**Source material:**
◆ ◆ ◆ ◆ ◆

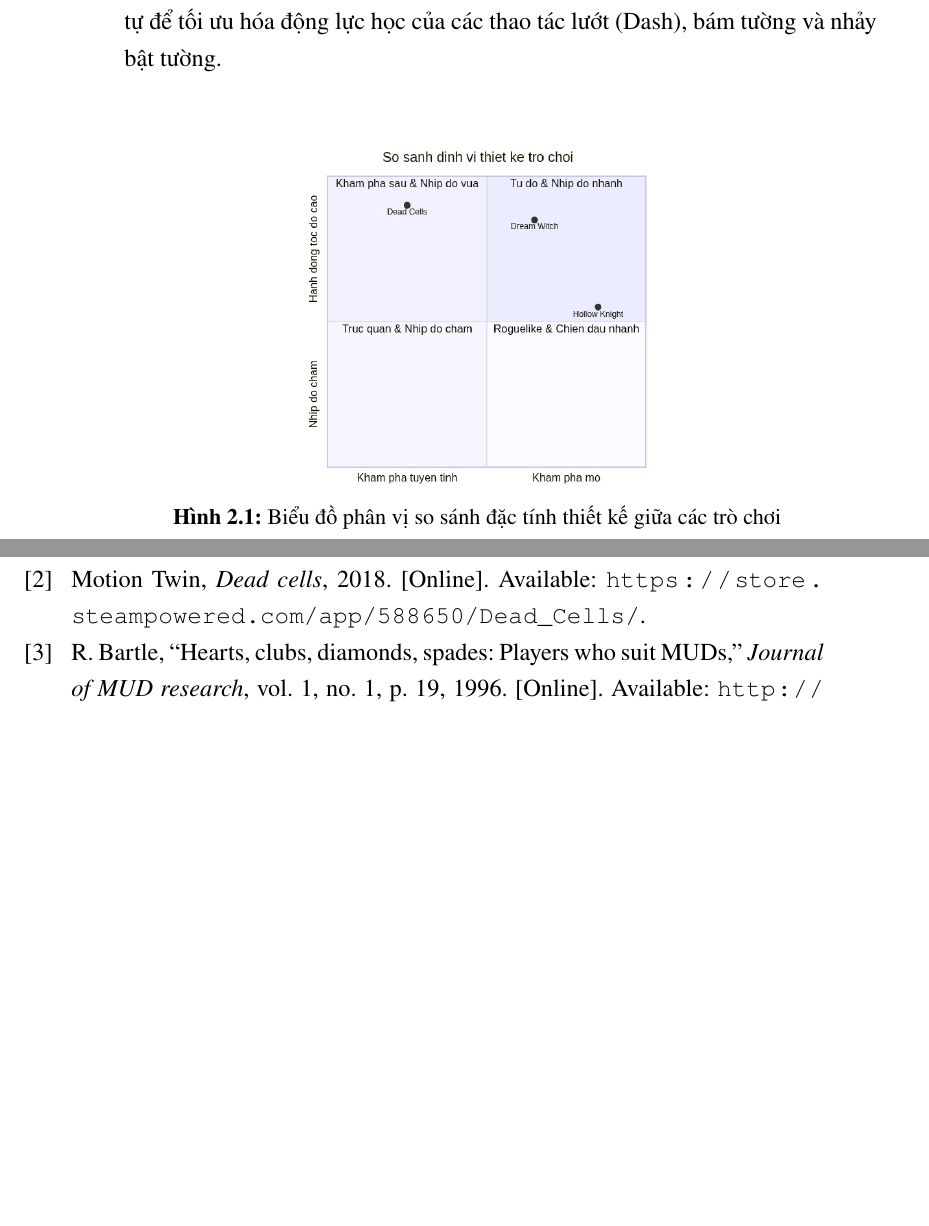
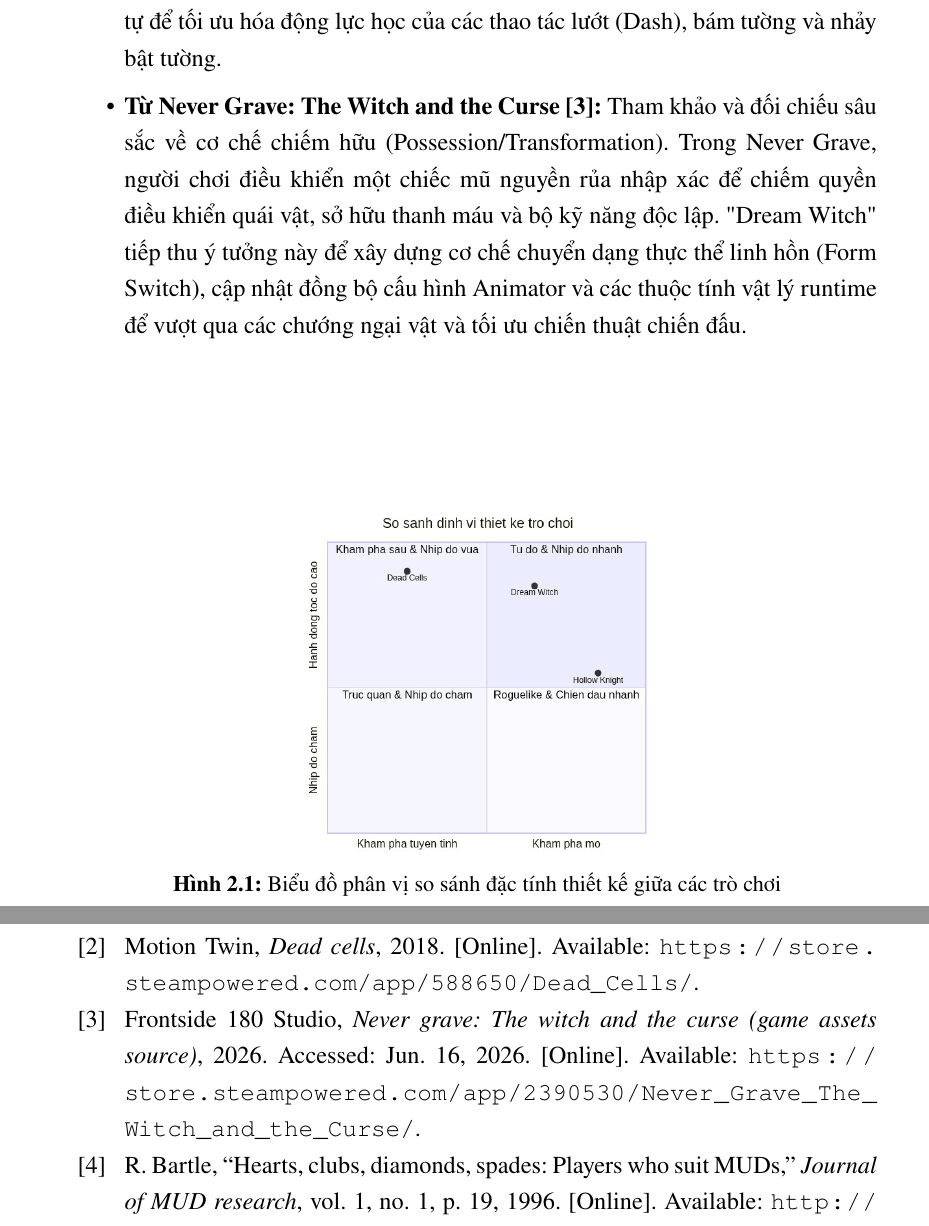
Before and after one commit to Dathazayuki/Doan_DreamWitch, a LaTeX document (Script/QuyenDoan~/QuyenDoan/DoAn.tex, which reads Script/QuyenDoan~/QuyenDoan/Chuong/2_Khao_sat.tex): two parts of pages 22 and 95 of 95 before the commit and two parts of pages 22 and 96 of 96 after it, joined at a grey line, cut so that both start at the same text, the shorter picture padded with empty space. Compiled offline with pdfLaTeX.

Commit message:
Add comparative analysis and bibliography citation for Never Grave: The Witch and the Curse

```diff
--- a/Script/QuyenDoan~/QuyenDoan/Chuong/2_Khao_sat.tex
+++ b/Script/QuyenDoan~/QuyenDoan/Chuong/2_Khao_sat.tex
@@ -26,6 +26,7 @@ Qua phân tích so sánh, đề tài rút ra các bài học thiết kế quan t
 \begin{itemize}
     \item \textbf{Từ Hollow Knight:} Kế thừa phong cách nghệ thuật kỳ ảo tăm tối (Dark Fantasy) và cách thức tạo dựng bầu không khí u sầu huyền bí. Tuy nhiên, thay vì áp dụng bản đồ mở quá rộng dễ gây lạc hướng cho người chơi mới, "Dream Witch" sử dụng mô hình thế giới tập trung quanh trạm trung chuyển (Church Hub) để người chơi dễ định vị và theo dõi tiến trình.
     \item \textbf{Từ Dead Cells:} Học hỏi thiết kế Game Feel tốc độ cao. Đề tài tập trung xây dựng máy trạng thái hữu hạn (FSM) và bộ đệm phím (Input Buffering) tương tự để tối ưu hóa động lực học của các thao tác lướt (Dash), bám tường và nhảy bật tường.
+    \item \textbf{Từ Never Grave: The Witch and the Curse \cite{nevergravegame}:} Tham khảo và đối chiếu sâu sắc về cơ chế chiếm hữu (Possession/Transformation). Trong Never Grave, người chơi điều khiển một chiếc mũ nguyền rủa nhập xác để chiếm quyền điều khiển quái vật, sở hữu thanh máu và bộ kỹ năng độc lập. "Dream Witch" tiếp thu ý tưởng này để xây dựng cơ chế chuyển dạng thực thể linh hồn (Form Switch), cập nhật đồng bộ cấu hình Animator và các thuộc tính vật lý runtime để vượt qua các chướng ngại vật và tối ưu chiến thuật chiến đấu.
 \end{itemize}
 
 \begin{figure}[H]
```
Also changed, not shown: Script/QuyenDoan~/QuyenDoan/DoAn.bbl, 6 other files.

◆ ◆ ◆ ◆ ◆

**Task instructions:** Above is a listing with pictures. Write it out exactly without them.

**Completed exercise:**
Before and after one commit to Dathazayuki/Doan_DreamWitch, a LaTeX document (Script/QuyenDoan~/QuyenDoan/DoAn.tex, which reads Script/QuyenDoan~/QuyenDoan/Chuong/2_Khao_sat.tex): two parts of pages 22 and 95 of 95 before the commit and two parts of pages 22 and 96 of 96 after it, joined at a grey line, cut so that both start at the same text, the shorter picture padded with empty space. Compiled offline with pdfLaTeX.

Commit message:
Add comparative analysis and bibliography citation for Never Grave: The Witch and the Curse

```diff
--- a/Script/QuyenDoan~/QuyenDoan/Chuong/2_Khao_sat.tex
+++ b/Script/QuyenDoan~/QuyenDoan/Chuong/2_Khao_sat.tex
@@ -26,6 +26,7 @@ Qua phân tích so sánh, đề tài rút ra các bài học thiết kế quan t
 \begin{itemize}
     \item \textbf{Từ Hollow Knight:} Kế thừa phong cách nghệ thuật kỳ ảo tăm tối (Dark Fantasy) và cách thức tạo dựng bầu không khí u sầu huyền bí. Tuy nhiên, thay vì áp dụng bản đồ mở quá rộng dễ gây lạc hướng cho người chơi mới, "Dream Witch" sử dụng mô hình thế giới tập trung quanh trạm trung chuyển (Church Hub) để người chơi dễ định vị và theo dõi tiến trình.
     \item \textbf{Từ Dead Cells:} Học hỏi thiết kế Game Feel tốc độ cao. Đề tài tập trung xây dựng máy trạng thái hữu hạn (FSM) và bộ đệm phím (Input Buffering) tương tự để tối ưu hóa động lực học của các thao tác lướt (Dash), bám tường và nhảy bật tường.
+    \item \textbf{Từ Never Grave: The Witch and the Curse \cite{nevergravegame}:} Tham khảo và đối chiếu sâu sắc về cơ chế chiếm hữu (Possession/Transformation). Trong Never Grave, người chơi điều khiển một chiếc mũ nguyền rủa nhập xác để chiếm quyền điều khiển quái vật, sở hữu thanh máu và bộ kỹ năng độc lập. "Dream Witch" tiếp thu ý tưởng này để xây dựng cơ chế chuyển dạng thực thể linh hồn (Form Switch), cập nhật đồng bộ cấu hình Animator và các thuộc tính vật lý runtime để vượt qua các chướng ngại vật và tối ưu chiến thuật chiến đấu.
 \end{itemize}
 
 \begin{figure}[H]
```
Also changed, not shown: Script/QuyenDoan~/QuyenDoan/DoAn.bbl, 6 other files.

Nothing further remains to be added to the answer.